The Department for Education is planning to cut space standards for special schools by up to 20%, discarding existing regulations that are just two years old and based on expert research into the needs of pupils with disabilities.

In a cost-cutting move that has alarmed architects and others involved in special needs education, the DfE confirmed that it is planning to cut the standards on gross floor area in special schools set out under Building Bulletin (BB) 102, “by up to 20% for teaching spaces”.

Rather than reduce the space standards in special schools we should apply them to mainstream schools to enable them to be more inclusive

Lorraine Petersen, Nasen

The revelation comes amid growing concern about the state of the severely delayed £2bn Priority Schools Building Programme and follows news in Building last week that gross floor areas are set to be cut by an average of 15% on secondary schools and 5% on primaries.

President of the RIBA Angela Brady joined the British Council for School Environments (BCSE), learning disability charity Mencap and Nasen - the leading association in the special needs sector - in urging education secretary Michael Gove to reconsider.

Brady said it would be a “huge setback” to ignore the lessons that informed BB102.

“Standards for special needs schools are only two years old and were born out of extensive research and work with special needs teachers,” she said, adding that a wider reduction in school building standards risked schools becoming “redundant”.

Leading schools architect Simon Foxell of the Architects Practice claimed a “tragedy” was looming for vulnerable children unless the government changed course.

“What has been developed from years of research on suitable teaching environments is apparently being radically reduced for cost rather than educational reasons,” he said.

David Congdon, Mencap head of policy, warned that schools were obliged to accommodate the needs of special needs pupils by law.

He said: “We are concerned that these new space standards have the potential to restrict access for some disabled children, particularly those with profound and multiple learning disabilities who often require extra equipment to attend school.

“With the increasing freedoms to establish new schools across the country, it is important to remember that every child with a learning disability has a right to attend a school that meets their needs.”

Lorraine Petersen, chief executive of Nasen, also voiced “deep concern” at the plans. “Rather than reduce the space standards in special schools we should apply them to mainstream schools to enable them to be more inclusive,” she added.

Nusrat Faizullah, BCSE chief executive, said move could have a “real impact” on students with disabilities and urged the government to “look at the research and evidence” on the requirements of special needs schools.

“We’re very concerned about the impact it will have on children.
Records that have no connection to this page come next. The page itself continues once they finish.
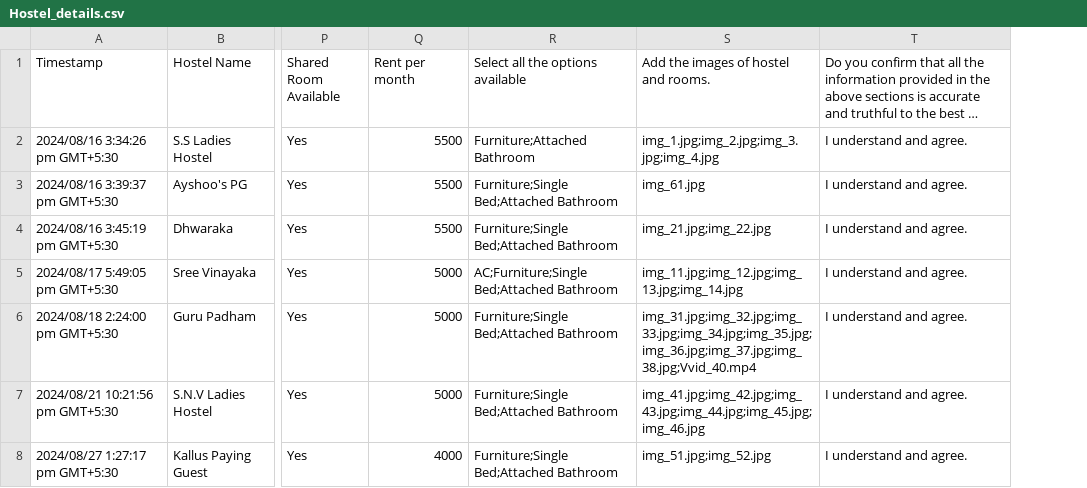
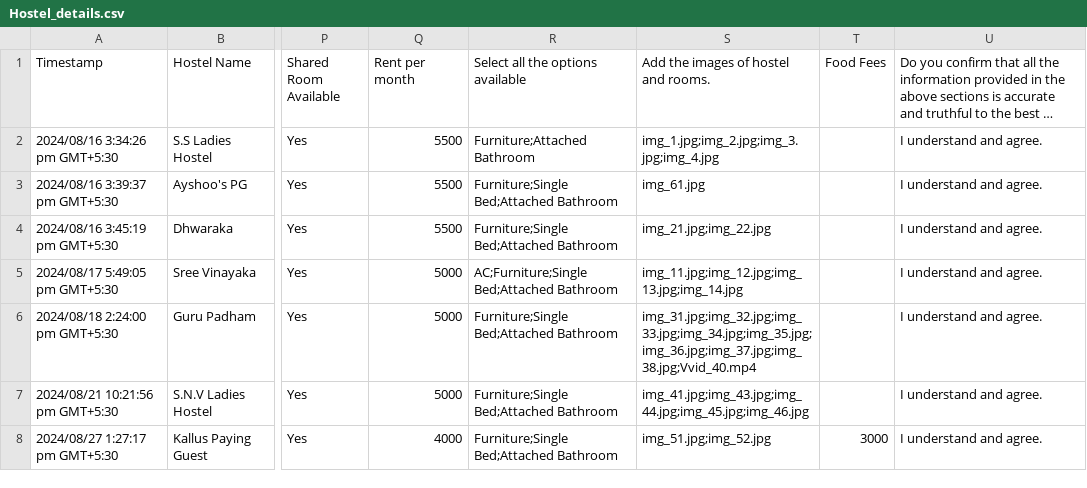
Before and after one commit to MTCodes01/Spotlet, a CSV file: Testing/Hostel_details.csv, drawn as a sheet; only a part is shown, gaps mark what is left out; long unchanged cells end in …; the diff names each change by its address in the sheet, - before the commit and + after, or states it on an @@ line.

```diff
--- a/Testing/Hostel_details.csv
+++ b/Testing/Hostel_details.csv
+column T (Food Fees), row 8: 3000
-S7: img_41.jpg;img_42.jpg;img_43.jpg;img_44.jpg;img_45.jpg;img_46.jpg
+S7: img_41.jpg;img_43.jpg;img_44.jpg;img_45.jpg;img_46.jpg
```
Also changed, not shown: 5 other files.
All the evidence shows that students with special needs do need space and cutting backing on standards in that way will effect their learning outcomes,” she said.

A DfE spokeswoman said BB102 had not distinguished between different types of special schools, and said schools for those with the most severe difficulties would only be reduced in size by around 10%. She said the move had been based on “detailed research and evidence from BSF and other building projects”.

“This was carefully researched to ensure this reduction need not affect teaching,” she added.